WHAT TO WORK ON
Only the lines that hold the word "产品结构分解" are wanted from this listing.
::::::
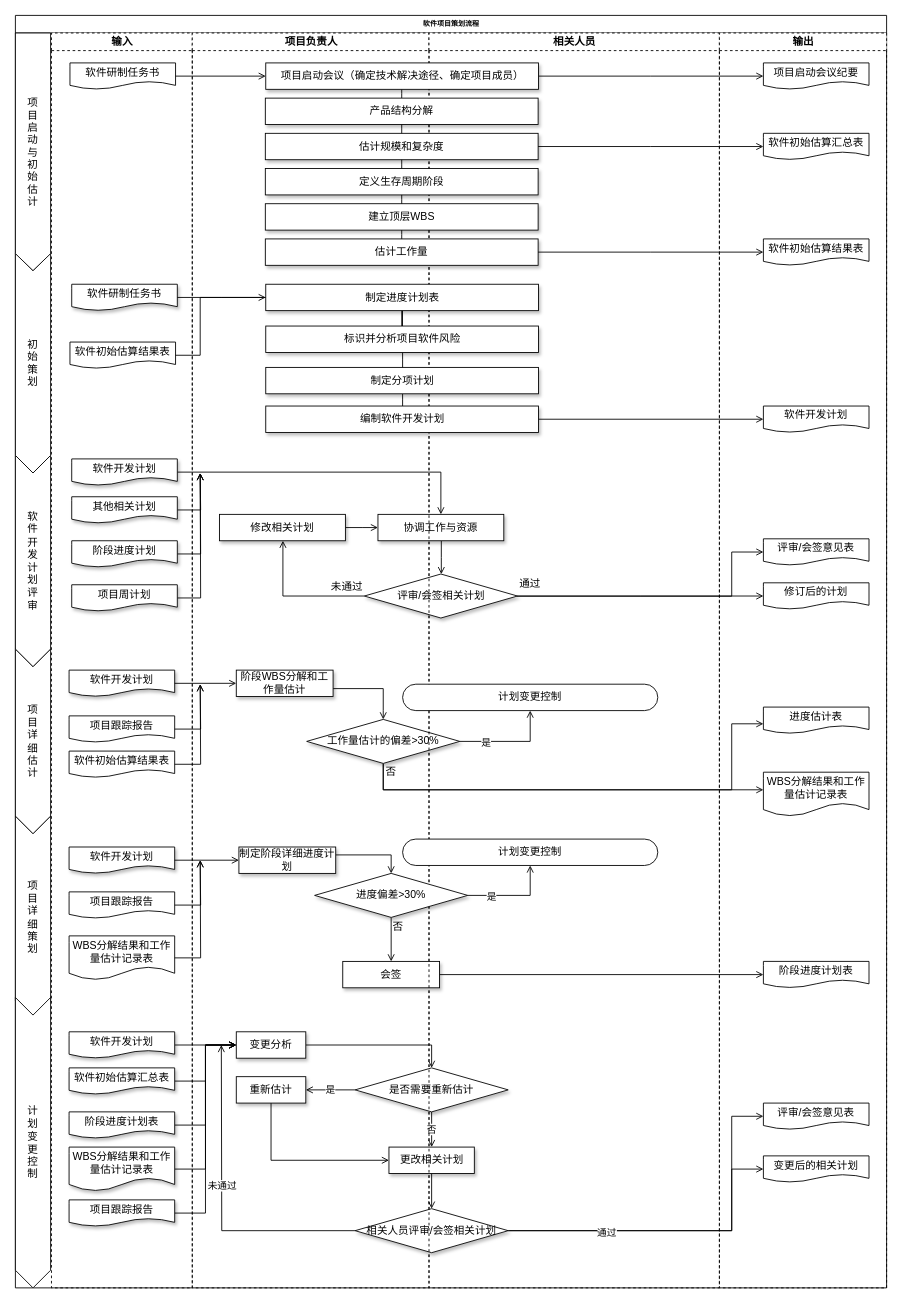
Above: 国军标5000A-文审-项目策划过程域.drawio in ColonelDarcy2018/excelsior (draw.io), before the change. Source tidied: cells renumbered, new cells numbered last; positions are measured from the earlier drawing's top-left corner, leaving out a move shared by most shapes. Both pictures are drawn from the tidied source at 88%, with x=0, y=0 at pixel (15, 15).
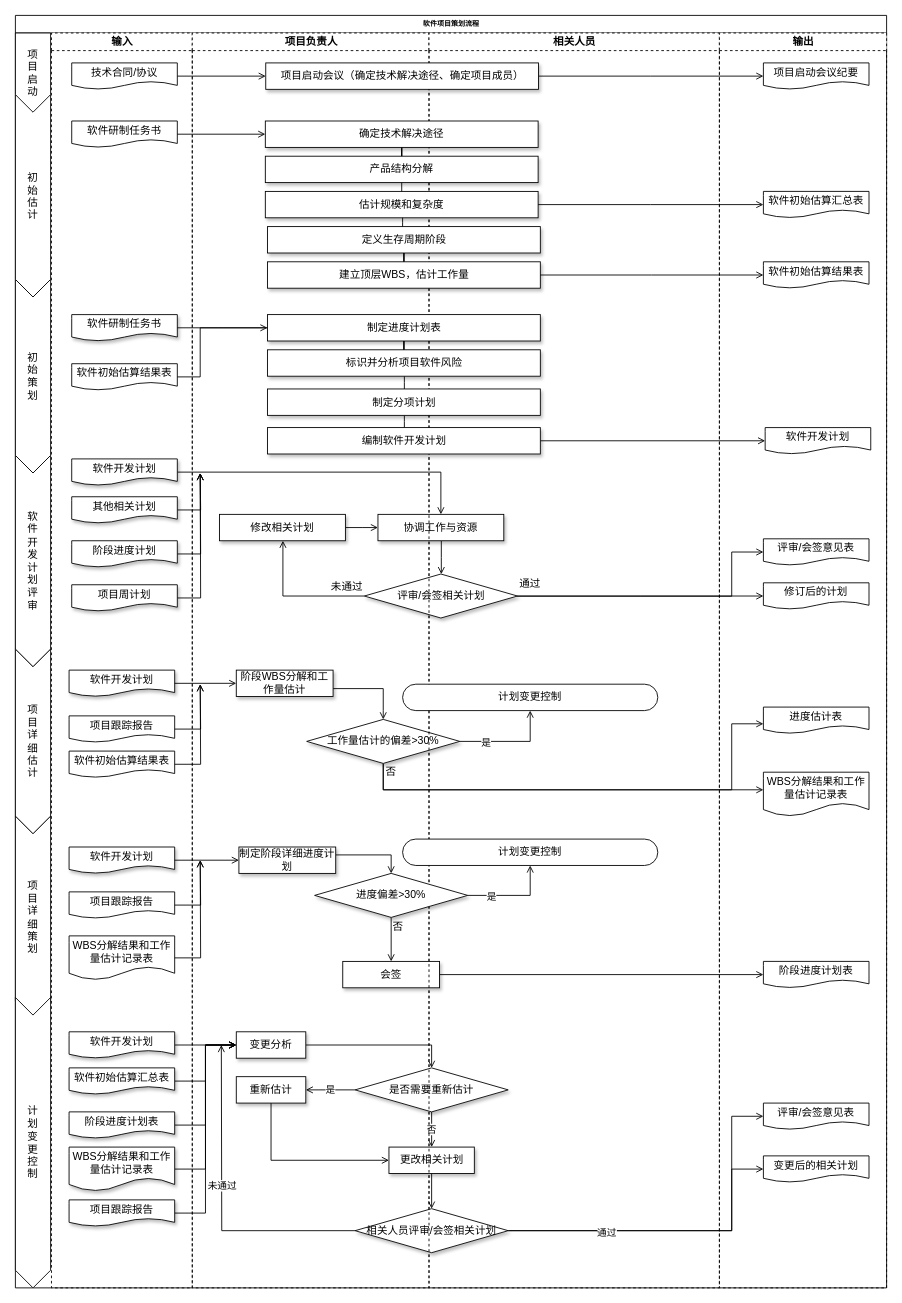
The same page after the edit.

Commit message:
Update 国军标5000A-文审-项目策划过程域.drawio

The change refers to these unchanged cells:
```xml
<mxCell id="3" style="group;" parent="2" vertex="1">
  <mxGeometry y="20" width="41" height="1426" as="geometry" />
</mxCell>
<mxCell id="19" value="输入" style="swimlane;html=1;startSize=20;dashed=1;" parent="2" vertex="1">
  <mxGeometry x="41" y="20" width="160" height="1426" as="geometry" />
</mxCell>
<mxCell id="67" value="输出" style="swimlane;html=1;startSize=20;dashed=1;" parent="2" vertex="1">
  <mxGeometry x="800" y="20" width="190" height="1426" as="geometry" />
</mxCell>
<mxCell id="84" value="项目启动会议（确定技术解决途径、确定项目成员）" style="rounded=0;whiteSpace=wrap;html=1;shadow=1;fontSize=12;" parent="1" vertex="1">
  <mxGeometry x="284.5" y="54" width="310" height="30" as="geometry" />
</mxCell>
```

The edit, as a diff of the source:
```diff
@@
     <mxCell id="6" value="初&lt;br&gt;始&lt;br&gt;策&lt;br&gt;划" style="shape=step;perimeter=stepPerimeter;whiteSpace=wrap;html=1;fixedSize=1;size=20;direction=south;" parent="3" vertex="1">
-      <mxGeometry y="250" width="40" height="250" as="geometry" />
+      <mxGeometry y="280" width="40" height="220" as="geometry" />
     </mxCell>
-    <mxCell id="7" value="项&#10;目&#10;启&#10;动&#10;与&#10;初&#10;始&#10;估&#10;计" style="shape=offPageConnector;size=0.07142857142857142;flipV=0;horizontal=1;" parent="3" vertex="1">
-      <mxGeometry width="40" height="270" as="geometry" />
+    <mxCell id="7" value="初&#10;始&#10;估&#10;计" style="shape=offPageConnector;size=0.08695652173913043;flipV=0;horizontal=1;" parent="3" vertex="1">
+      <mxGeometry y="70" width="40" height="230" as="geometry" />
     </mxCell>
@@
+    <mxCell id="128" value="项&#10;目&#10;启&#10;动" style="shape=offPageConnector;size=0.2222222222222222;flipV=0;horizontal=1;" parent="3" vertex="1">
+      <mxGeometry width="40" height="90" as="geometry" />
+    </mxCell>
@@
     <mxCell id="20" value="软件初始估算结果表" style="shape=document;whiteSpace=wrap;html=1;boundedLbl=1;fontSize=12;" parent="19" vertex="1">
-      <mxGeometry x="21" y="351.2" width="120" height="30" as="geometry" />
+      <mxGeometry x="23" y="375.8" width="120" height="30" as="geometry" />
     </mxCell>
-    <mxCell id="21" value="软件研制任务书" style="shape=document;whiteSpace=wrap;html=1;boundedLbl=1;fontSize=12;" parent="19" vertex="1">
-      <mxGeometry x="21" y="34" width="120" height="30" as="geometry" />
-    </mxCell>
@@
+    <mxCell id="129" value="技术合同/协议" style="shape=document;whiteSpace=wrap;html=1;boundedLbl=1;fontSize=12;" parent="19" vertex="1">
+      <mxGeometry x="23" y="34" width="120" height="30" as="geometry" />
+    </mxCell>
+    <mxCell id="21" value="软件研制任务书" style="shape=document;whiteSpace=wrap;html=1;boundedLbl=1;fontSize=12;" parent="19" vertex="1">
+      <mxGeometry x="23" y="100" width="120" height="30" as="geometry" />
+    </mxCell>
@@
-    <mxCell id="69" value="软件初始估算结果表" style="shape=document;whiteSpace=wrap;html=1;boundedLbl=1;fontSize=12;" parent="67" vertex="1">
-      <mxGeometry x="50" y="234" width="120" height="30" as="geometry" />
-    </mxCell>
     <mxCell id="70" value="软件开发计划" style="shape=document;whiteSpace=wrap;html=1;boundedLbl=1;fontSize=12;" parent="67" vertex="1">
-      <mxGeometry x="50" y="423.9" width="120" height="30" as="geometry" />
+      <mxGeometry x="52" y="448.4" width="120" height="30" as="geometry" />
     </mxCell>
-    <mxCell id="71" value="软件初始估算汇总表" style="shape=document;whiteSpace=wrap;html=1;boundedLbl=1;fontSize=12;" parent="67" vertex="1">
-      <mxGeometry x="50" y="114" width="120" height="30" as="geometry" />
-    </mxCell>
@@
+    <mxCell id="69" value="软件初始估算结果表" style="shape=document;whiteSpace=wrap;html=1;boundedLbl=1;fontSize=12;" parent="67" vertex="1">
+      <mxGeometry x="50" y="260" width="120" height="30" as="geometry" />
+    </mxCell>
+    <mxCell id="71" value="软件初始估算汇总表" style="shape=document;whiteSpace=wrap;html=1;boundedLbl=1;fontSize=12;" parent="67" vertex="1">
+      <mxGeometry x="50" y="180" width="120" height="30" as="geometry" />
+    </mxCell>
@@
     <mxCell id="81" value="软件研制任务书" style="shape=document;whiteSpace=wrap;html=1;boundedLbl=1;shadow=1;fontSize=12;" parent="1" vertex="1">
-      <mxGeometry x="64" y="305.5" width="120" height="30" as="geometry" />
+      <mxGeometry x="64" y="340" width="120" height="30" as="geometry" />
     </mxCell>
-    <mxCell id="82" style="edgeStyle=elbowEdgeStyle;rounded=0;jettySize=auto;html=1;endArrow=none;endFill=0;" parent="1" edge="1" source="84" target="110">
-      <mxGeometry relative="1" as="geometry" />
-    </mxCell>
@@
     <mxCell id="86" value="制定进度计划表" style="rounded=0;whiteSpace=wrap;html=1;shadow=1;fontSize=12;" parent="1" vertex="1">
-      <mxGeometry x="284.5" y="305.5" width="310" height="30" as="geometry" />
+      <mxGeometry x="286.5" y="340" width="310" height="30" as="geometry" />
     </mxCell>
@@
     <mxCell id="89" value="制定分项计划" style="rounded=0;whiteSpace=wrap;html=1;shadow=1;fontSize=12;" parent="1" vertex="1">
-      <mxGeometry x="284.5" y="400" width="310" height="30" as="geometry" />
+      <mxGeometry x="286.5" y="424.5" width="310" height="30" as="geometry" />
     </mxCell>
     <mxCell id="90" style="edgeStyle=elbowEdgeStyle;rounded=0;jettySize=auto;html=1;endArrow=open;endFill=0;" parent="1" edge="1" source="20" target="86">
       <mxGeometry relative="1" as="geometry">
         <Array as="points">
-          <mxPoint x="210" y="360" />
-          <mxPoint x="394" y="350" />
+          <mxPoint x="210" y="380" />
+          <mxPoint x="396" y="374.5" />
         </Array>
       </mxGeometry>
     </mxCell>
@@
-    <mxCell id="109" style="edgeStyle=orthogonalEdgeStyle;rounded=0;jettySize=auto;html=1;entryX=0;entryY=0.5;entryDx=0;entryDy=0;endArrow=open;endFill=0;" parent="1" edge="1" source="21" target="84">
-      <mxGeometry relative="1" as="geometry" />
-    </mxCell>
-    <mxCell id="110" value="产品结构分解" style="rounded=0;whiteSpace=wrap;html=1;shadow=1;fontSize=12;" parent="1" vertex="1">
-      <mxGeometry x="284" y="94" width="310" height="30" as="geometry" />
-    </mxCell>
-    <mxCell id="111" value="估计规模和复杂度" style="rounded=0;whiteSpace=wrap;html=1;shadow=1;fontSize=12;" parent="1" vertex="1">
-      <mxGeometry x="284" y="134" width="310" height="30" as="geometry" />
-    </mxCell>
-    <mxCell id="112" value="定义生存周期阶段" style="rounded=0;whiteSpace=wrap;html=1;shadow=1;fontSize=12;" parent="1" vertex="1">
-      <mxGeometry x="284" y="174" width="310" height="30" as="geometry" />
-    </mxCell>
-    <mxCell id="113" value="建立顶层WBS" style="rounded=0;whiteSpace=wrap;html=1;shadow=1;fontSize=12;" parent="1" vertex="1">
-      <mxGeometry x="284" y="214" width="310" height="30" as="geometry" />
-    </mxCell>
-    <mxCell id="114" value="估计工作量" style="rounded=0;whiteSpace=wrap;html=1;shadow=1;fontSize=12;" parent="1" vertex="1">
-      <mxGeometry x="284" y="254" width="310" height="30" as="geometry" />
-    </mxCell>
-    <mxCell id="115" style="edgeStyle=elbowEdgeStyle;rounded=0;jettySize=auto;html=1;endArrow=none;endFill=0;" parent="1" edge="1" source="110" target="111">
-      <mxGeometry relative="1" as="geometry" />
-    </mxCell>
-    <mxCell id="116" style="edgeStyle=elbowEdgeStyle;rounded=0;jettySize=auto;html=1;endArrow=none;endFill=0;" parent="1" edge="1" source="111" target="112">
-      <mxGeometry relative="1" as="geometry" />
-    </mxCell>
-    <mxCell id="117" style="edgeStyle=elbowEdgeStyle;rounded=0;jettySize=auto;html=1;endArrow=open;endFill=0;" parent="1" edge="1" source="111" target="71">
-      <mxGeometry relative="1" as="geometry" />
-    </mxCell>
-    <mxCell id="118" style="edgeStyle=elbowEdgeStyle;rounded=0;jettySize=auto;html=1;endArrow=none;endFill=0;" parent="1" edge="1" source="112" target="113">
-      <mxGeometry relative="1" as="geometry" />
-    </mxCell>
-    <mxCell id="119" style="edgeStyle=elbowEdgeStyle;rounded=0;jettySize=auto;html=1;endArrow=none;endFill=0;" parent="1" edge="1" source="113" target="114">
-      <mxGeometry relative="1" as="geometry" />
-    </mxCell>
-    <mxCell id="120" style="edgeStyle=elbowEdgeStyle;rounded=0;jettySize=auto;html=1;endArrow=open;endFill=0;" parent="1" edge="1" source="114" target="69">
-      <mxGeometry relative="1" as="geometry" />
-    </mxCell>
     <mxCell id="121" value="标识并分析项目软件风险" style="rounded=0;whiteSpace=wrap;html=1;shadow=1;fontSize=12;" parent="1" vertex="1">
-      <mxGeometry x="284.5" y="353" width="310" height="30" as="geometry" />
+      <mxGeometry x="286.5" y="380" width="310" height="30" as="geometry" />
     </mxCell>
@@
     <mxCell id="123" value="编制软件开发计划" style="rounded=0;whiteSpace=wrap;html=1;shadow=1;fontSize=12;" parent="1" vertex="1">
-      <mxGeometry x="284.5" y="443.9" width="310" height="30" as="geometry" />
+      <mxGeometry x="286.5" y="468.4" width="310" height="30" as="geometry" />
     </mxCell>
@@
+    <mxCell id="130" style="edgeStyle=orthogonalEdgeStyle;rounded=0;jettySize=auto;html=1;endArrow=none;endFill=0;" parent="1" edge="1" source="131" target="110">
+      <mxGeometry relative="1" as="geometry" />
+    </mxCell>
+    <mxCell id="131" value="确定技术解决途径" style="rounded=0;whiteSpace=wrap;html=1;shadow=1;fontSize=12;" parent="1" vertex="1">
+      <mxGeometry x="284" y="120" width="310" height="30" as="geometry" />
+    </mxCell>
+    <mxCell id="132" style="edgeStyle=orthogonalEdgeStyle;rounded=0;jettySize=auto;html=1;entryX=0;entryY=0.5;entryDx=0;entryDy=0;endArrow=open;endFill=0;" parent="1" edge="1" source="21" target="131">
+      <mxGeometry relative="1" as="geometry" />
+    </mxCell>
+    <mxCell id="110" value="产品结构分解" style="rounded=0;whiteSpace=wrap;html=1;shadow=1;fontSize=12;" parent="1" vertex="1">
+      <mxGeometry x="284" y="160" width="310" height="30" as="geometry" />
+    </mxCell>
+    <mxCell id="111" value="估计规模和复杂度" style="rounded=0;whiteSpace=wrap;html=1;shadow=1;fontSize=12;" parent="1" vertex="1">
+      <mxGeometry x="284" y="200" width="310" height="30" as="geometry" />
+    </mxCell>
+    <mxCell id="133" style="edgeStyle=orthogonalEdgeStyle;rounded=0;jettySize=auto;html=1;endArrow=none;endFill=0;" parent="1" edge="1" source="112" target="114">
+      <mxGeometry relative="1" as="geometry" />
+    </mxCell>
+    <mxCell id="112" value="定义生存周期阶段" style="rounded=0;whiteSpace=wrap;html=1;shadow=1;fontSize=12;" parent="1" vertex="1">
+      <mxGeometry x="286.5" y="240" width="310" height="30" as="geometry" />
+    </mxCell>
+    <mxCell id="114" value="建立顶层WBS，估计工作量" style="rounded=0;whiteSpace=wrap;html=1;shadow=1;fontSize=12;" parent="1" vertex="1">
+      <mxGeometry x="286.5" y="280" width="310" height="30" as="geometry" />
+    </mxCell>
+    <mxCell id="115" style="edgeStyle=elbowEdgeStyle;rounded=0;jettySize=auto;html=1;endArrow=none;endFill=0;" parent="1" edge="1" source="110" target="111">
+      <mxGeometry relative="1" as="geometry" />
+    </mxCell>
+    <mxCell id="116" style="edgeStyle=elbowEdgeStyle;rounded=0;jettySize=auto;html=1;endArrow=none;endFill=0;" parent="1" edge="1" source="111" target="112">
+      <mxGeometry relative="1" as="geometry" />
+    </mxCell>
+    <mxCell id="117" style="edgeStyle=elbowEdgeStyle;rounded=0;jettySize=auto;html=1;endArrow=open;endFill=0;" parent="1" edge="1" source="111" target="71">
+      <mxGeometry relative="1" as="geometry" />
+    </mxCell>
+    <mxCell id="120" style="edgeStyle=elbowEdgeStyle;rounded=0;jettySize=auto;html=1;endArrow=open;endFill=0;" parent="1" edge="1" source="114" target="69">
+      <mxGeometry relative="1" as="geometry" />
+    </mxCell>
+    <mxCell id="134" style="edgeStyle=orthogonalEdgeStyle;rounded=0;jettySize=auto;html=1;entryX=0;entryY=0.5;entryDx=0;entryDy=0;endArrow=open;endFill=0;" parent="1" edge="1" source="129" target="84">
+      <mxGeometry relative="1" as="geometry" />
+    </mxCell>
```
::::::
RESPONSE AREA
-    <mxCell id="110" value="产品结构分解" style="rounded=0;whiteSpace=wrap;html=1;shadow=1;fontSize=12;" parent="1" vertex="1">
+    <mxCell id="110" value="产品结构分解" style="rounded=0;whiteSpace=wrap;html=1;shadow=1;fontSize=12;" parent="1" vertex="1">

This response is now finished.